• _EXERCISE GOAL_: Please print all the lines below exactly as they are written.

[EXTRACTED ENTRIES — start]

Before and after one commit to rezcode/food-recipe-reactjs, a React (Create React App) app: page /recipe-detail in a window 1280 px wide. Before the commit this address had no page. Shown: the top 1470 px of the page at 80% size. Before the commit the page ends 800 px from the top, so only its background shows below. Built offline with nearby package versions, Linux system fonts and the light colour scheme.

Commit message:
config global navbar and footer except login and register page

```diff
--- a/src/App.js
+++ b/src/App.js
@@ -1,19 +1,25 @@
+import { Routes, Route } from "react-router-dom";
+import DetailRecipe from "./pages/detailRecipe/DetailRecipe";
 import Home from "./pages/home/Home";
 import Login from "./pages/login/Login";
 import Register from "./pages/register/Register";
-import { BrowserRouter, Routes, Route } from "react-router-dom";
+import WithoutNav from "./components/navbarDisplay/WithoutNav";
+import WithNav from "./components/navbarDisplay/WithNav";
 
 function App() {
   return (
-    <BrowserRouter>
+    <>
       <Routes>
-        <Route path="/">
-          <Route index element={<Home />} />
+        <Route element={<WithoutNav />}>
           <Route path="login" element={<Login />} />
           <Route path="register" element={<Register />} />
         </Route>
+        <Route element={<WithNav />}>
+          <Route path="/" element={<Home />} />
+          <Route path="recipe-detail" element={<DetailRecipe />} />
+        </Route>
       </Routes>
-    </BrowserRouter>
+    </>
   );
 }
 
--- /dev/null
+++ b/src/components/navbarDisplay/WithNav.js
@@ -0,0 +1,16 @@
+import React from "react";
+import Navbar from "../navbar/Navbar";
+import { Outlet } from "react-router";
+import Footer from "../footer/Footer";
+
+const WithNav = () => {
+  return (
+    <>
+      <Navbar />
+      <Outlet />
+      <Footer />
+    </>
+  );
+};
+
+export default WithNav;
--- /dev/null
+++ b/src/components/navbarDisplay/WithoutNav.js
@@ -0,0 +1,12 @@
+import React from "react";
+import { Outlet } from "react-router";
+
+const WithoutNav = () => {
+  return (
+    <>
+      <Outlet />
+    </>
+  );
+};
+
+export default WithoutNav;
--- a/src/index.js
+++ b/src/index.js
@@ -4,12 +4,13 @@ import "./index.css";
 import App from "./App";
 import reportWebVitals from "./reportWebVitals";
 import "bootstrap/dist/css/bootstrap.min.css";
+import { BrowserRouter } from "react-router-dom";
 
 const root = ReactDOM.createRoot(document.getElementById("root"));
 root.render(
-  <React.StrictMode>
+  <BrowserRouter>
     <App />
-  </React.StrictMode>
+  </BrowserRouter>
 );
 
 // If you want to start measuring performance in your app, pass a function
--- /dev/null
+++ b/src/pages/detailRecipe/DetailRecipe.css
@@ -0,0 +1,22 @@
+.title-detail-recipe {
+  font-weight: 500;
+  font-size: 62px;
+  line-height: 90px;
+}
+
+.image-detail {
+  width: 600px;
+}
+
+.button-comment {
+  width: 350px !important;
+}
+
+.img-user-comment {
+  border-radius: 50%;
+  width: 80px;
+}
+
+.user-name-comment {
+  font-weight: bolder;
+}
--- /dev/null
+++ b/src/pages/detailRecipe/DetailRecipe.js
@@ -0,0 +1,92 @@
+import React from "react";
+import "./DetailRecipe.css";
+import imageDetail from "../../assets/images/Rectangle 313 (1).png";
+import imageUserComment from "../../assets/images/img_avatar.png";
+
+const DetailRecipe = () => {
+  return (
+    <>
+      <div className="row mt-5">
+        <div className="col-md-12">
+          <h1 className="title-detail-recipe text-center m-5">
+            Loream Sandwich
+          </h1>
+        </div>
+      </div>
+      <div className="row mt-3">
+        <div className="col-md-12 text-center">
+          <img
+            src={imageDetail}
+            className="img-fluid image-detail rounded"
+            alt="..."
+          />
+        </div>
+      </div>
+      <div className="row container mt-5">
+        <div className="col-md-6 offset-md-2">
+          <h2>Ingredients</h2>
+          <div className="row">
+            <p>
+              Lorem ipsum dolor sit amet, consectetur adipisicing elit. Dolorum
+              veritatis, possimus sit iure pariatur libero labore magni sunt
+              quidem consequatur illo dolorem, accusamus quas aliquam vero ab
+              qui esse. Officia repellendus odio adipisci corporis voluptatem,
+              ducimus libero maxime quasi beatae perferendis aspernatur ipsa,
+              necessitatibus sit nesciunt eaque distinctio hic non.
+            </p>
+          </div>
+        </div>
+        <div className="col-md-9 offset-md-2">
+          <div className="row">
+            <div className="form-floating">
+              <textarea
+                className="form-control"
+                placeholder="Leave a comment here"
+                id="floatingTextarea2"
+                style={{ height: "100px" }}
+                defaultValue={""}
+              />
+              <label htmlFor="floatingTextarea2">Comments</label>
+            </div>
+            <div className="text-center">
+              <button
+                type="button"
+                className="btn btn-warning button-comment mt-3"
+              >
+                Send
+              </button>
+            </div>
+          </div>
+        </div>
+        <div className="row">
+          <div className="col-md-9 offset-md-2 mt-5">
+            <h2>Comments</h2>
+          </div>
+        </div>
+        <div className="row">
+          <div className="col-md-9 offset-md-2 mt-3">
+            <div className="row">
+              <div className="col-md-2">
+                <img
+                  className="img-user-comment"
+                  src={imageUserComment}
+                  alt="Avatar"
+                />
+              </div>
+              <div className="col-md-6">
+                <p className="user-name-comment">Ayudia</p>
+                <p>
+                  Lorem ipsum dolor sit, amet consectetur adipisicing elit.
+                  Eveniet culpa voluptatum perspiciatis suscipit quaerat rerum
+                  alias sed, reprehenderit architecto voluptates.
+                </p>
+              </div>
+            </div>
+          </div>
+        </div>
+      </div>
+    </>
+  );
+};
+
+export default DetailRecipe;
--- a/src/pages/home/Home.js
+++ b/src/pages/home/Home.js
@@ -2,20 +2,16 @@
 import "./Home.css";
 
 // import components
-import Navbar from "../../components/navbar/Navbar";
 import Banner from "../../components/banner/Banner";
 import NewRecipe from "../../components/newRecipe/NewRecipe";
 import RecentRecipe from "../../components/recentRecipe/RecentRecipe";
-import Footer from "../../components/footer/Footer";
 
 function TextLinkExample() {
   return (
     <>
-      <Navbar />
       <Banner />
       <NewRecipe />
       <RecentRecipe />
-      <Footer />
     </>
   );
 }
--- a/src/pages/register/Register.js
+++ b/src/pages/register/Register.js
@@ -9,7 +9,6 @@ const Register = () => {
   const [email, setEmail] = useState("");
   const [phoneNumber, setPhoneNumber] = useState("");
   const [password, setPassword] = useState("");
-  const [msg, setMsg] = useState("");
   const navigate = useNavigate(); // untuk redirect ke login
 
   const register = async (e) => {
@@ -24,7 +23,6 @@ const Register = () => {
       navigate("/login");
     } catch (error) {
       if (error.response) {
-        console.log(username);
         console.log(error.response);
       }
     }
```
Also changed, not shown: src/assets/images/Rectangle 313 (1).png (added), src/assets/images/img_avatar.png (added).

[EXTRACTED ENTRIES — finish]

• _TASK RESULT_:
Before and after one commit to rezcode/food-recipe-reactjs, a React (Create React App) app: page /recipe-detail in a window 1280 px wide. Before the commit this address had no page. Shown: the top 1470 px of the page at 80% size. Before the commit the page ends 800 px from the top, so only its background shows below. Built offline with nearby package versions, Linux system fonts and the light colour scheme.

Commit message:
config global navbar and footer except login and register page

```diff
--- a/src/App.js
+++ b/src/App.js
@@ -1,19 +1,25 @@
+import { Routes, Route } from "react-router-dom";
+import DetailRecipe from "./pages/detailRecipe/DetailRecipe";
 import Home from "./pages/home/Home";
 import Login from "./pages/login/Login";
 import Register from "./pages/register/Register";
-import { BrowserRouter, Routes, Route } from "react-router-dom";
+import WithoutNav from "./components/navbarDisplay/WithoutNav";
+import WithNav from "./components/navbarDisplay/WithNav";
 
 function App() {
   return (
-    <BrowserRouter>
+    <>
       <Routes>
-        <Route path="/">
-          <Route index element={<Home />} />
+        <Route element={<WithoutNav />}>
           <Route path="login" element={<Login />} />
           <Route path="register" element={<Register />} />
         </Route>
+        <Route element={<WithNav />}>
+          <Route path="/" element={<Home />} />
+          <Route path="recipe-detail" element={<DetailRecipe />} />
+        </Route>
       </Routes>
-    </BrowserRouter>
+    </>
   );
 }
 
--- /dev/null
+++ b/src/components/navbarDisplay/WithNav.js
@@ -0,0 +1,16 @@
+import React from "react";
+import Navbar from "../navbar/Navbar";
+import { Outlet } from "react-router";
+import Footer from "../footer/Footer";
+
+const WithNav = () => {
+  return (
+    <>
+      <Navbar />
+      <Outlet />
+      <Footer />
+    </>
+  );
+};
+
+export default WithNav;
--- /dev/null
+++ b/src/components/navbarDisplay/WithoutNav.js
@@ -0,0 +1,12 @@
+import React from "react";
+import { Outlet } from "react-router";
+
+const WithoutNav = () => {
+  return (
+    <>
+      <Outlet />
+    </>
+  );
+};
+
+export default WithoutNav;
--- a/src/index.js
+++ b/src/index.js
@@ -4,12 +4,13 @@ import "./index.css";
 import App from "./App";
 import reportWebVitals from "./reportWebVitals";
 import "bootstrap/dist/css/bootstrap.min.css";
+import { BrowserRouter } from "react-router-dom";
 
 const root = ReactDOM.createRoot(document.getElementById("root"));
 root.render(
-  <React.StrictMode>
+  <BrowserRouter>
     <App />
-  </React.StrictMode>
+  </BrowserRouter>
 );
 
 // If you want to start measuring performance in your app, pass a function
--- /dev/null
+++ b/src/pages/detailRecipe/DetailRecipe.css
@@ -0,0 +1,22 @@
+.title-detail-recipe {
+  font-weight: 500;
+  font-size: 62px;
+  line-height: 90px;
+}
+
+.image-detail {
+  width: 600px;
+}
+
+.button-comment {
+  width: 350px !important;
+}
+
+.img-user-comment {
+  border-radius: 50%;
+  width: 80px;
+}
+
+.user-name-comment {
+  font-weight: bolder;
+}
--- /dev/null
+++ b/src/pages/detailRecipe/DetailRecipe.js
@@ -0,0 +1,92 @@
+import React from "react";
+import "./DetailRecipe.css";
+import imageDetail from "../../assets/images/Rectangle 313 (1).png";
+import imageUserComment from "../../assets/images/img_avatar.png";
+
+const DetailRecipe = () => {
+  return (
+    <>
+      <div className="row mt-5">
+        <div className="col-md-12">
+          <h1 className="title-detail-recipe text-center m-5">
+            Loream Sandwich
+          </h1>
+        </div>
+      </div>
+      <div className="row mt-3">
+        <div className="col-md-12 text-center">
+          <img
+            src={imageDetail}
+            className="img-fluid image-detail rounded"
+            alt="..."
+          />
+        </div>
+      </div>
+      <div className="row container mt-5">
+        <div className="col-md-6 offset-md-2">
+          <h2>Ingredients</h2>
+          <div className="row">
+            <p>
+              Lorem ipsum dolor sit amet, consectetur adipisicing elit. Dolorum
+              veritatis, possimus sit iure pariatur libero labore magni sunt
+              quidem consequatur illo dolorem, accusamus quas aliquam vero ab
+              qui esse. Officia repellendus odio adipisci corporis voluptatem,
+              ducimus libero maxime quasi beatae perferendis aspernatur ipsa,
+              necessitatibus sit nesciunt eaque distinctio hic non.
+            </p>
+          </div>
+        </div>
+        <div className="col-md-9 offset-md-2">
+          <div className="row">
+            <div className="form-floating">
+              <textarea
+                className="form-control"
+                placeholder="Leave a comment here"
+                id="floatingTextarea2"
+                style={{ height: "100px" }}
+                defaultValue={""}
+              />
+              <label htmlFor="floatingTextarea2">Comments</label>
+            </div>
+            <div className="text-center">
+              <button
+                type="button"
+                className="btn btn-warning button-comment mt-3"
+              >
+                Send
+              </button>
+            </div>
+          </div>
+        </div>
+        <div className="row">
+          <div className="col-md-9 offset-md-2 mt-5">
+            <h2>Comments</h2>
+          </div>
+        </div>
+        <div className="row">
+          <div className="col-md-9 offset-md-2 mt-3">
+            <div className="row">
+              <div className="col-md-2">
+                <img
+                  className="img-user-comment"
+                  src={imageUserComment}
+                  alt="Avatar"
+                />
+              </div>
+              <div className="col-md-6">
+                <p className="user-name-comment">Ayudia</p>
+                <p>
+                  Lorem ipsum dolor sit, amet consectetur adipisicing elit.
+                  Eveniet culpa voluptatum perspiciatis suscipit quaerat rerum
+                  alias sed, reprehenderit architecto voluptates.
+                </p>
+              </div>
+            </div>
+          </div>
+        </div>
+      </div>
+    </>
+  );
+};
+
+export default DetailRecipe;
--- a/src/pages/home/Home.js
+++ b/src/pages/home/Home.js
@@ -2,20 +2,16 @@
 import "./Home.css";
 
 // import components
-import Navbar from "../../components/navbar/Navbar";
 import Banner from "../../components/banner/Banner";
 import NewRecipe from "../../components/newRecipe/NewRecipe";
 import RecentRecipe from "../../components/recentRecipe/RecentRecipe";
-import Footer from "../../components/footer/Footer";
 
 function TextLinkExample() {
   return (
     <>
-      <Navbar />
       <Banner />
       <NewRecipe />
       <RecentRecipe />
-      <Footer />
     </>
   );
 }
--- a/src/pages/register/Register.js
+++ b/src/pages/register/Register.js
@@ -9,7 +9,6 @@ const Register = () => {
   const [email, setEmail] = useState("");
   const [phoneNumber, setPhoneNumber] = useState("");
   const [password, setPassword] = useState("");
-  const [msg, setMsg] = useState("");
   const navigate = useNavigate(); // untuk redirect ke login
 
   const register = async (e) => {
@@ -24,7 +23,6 @@ const Register = () => {
       navigate("/login");
     } catch (error) {
       if (error.response) {
-        console.log(username);
         console.log(error.response);
       }
     }
```
Also changed, not shown: src/assets/images/Rectangle 313 (1).png (added), src/assets/images/img_avatar.png (added).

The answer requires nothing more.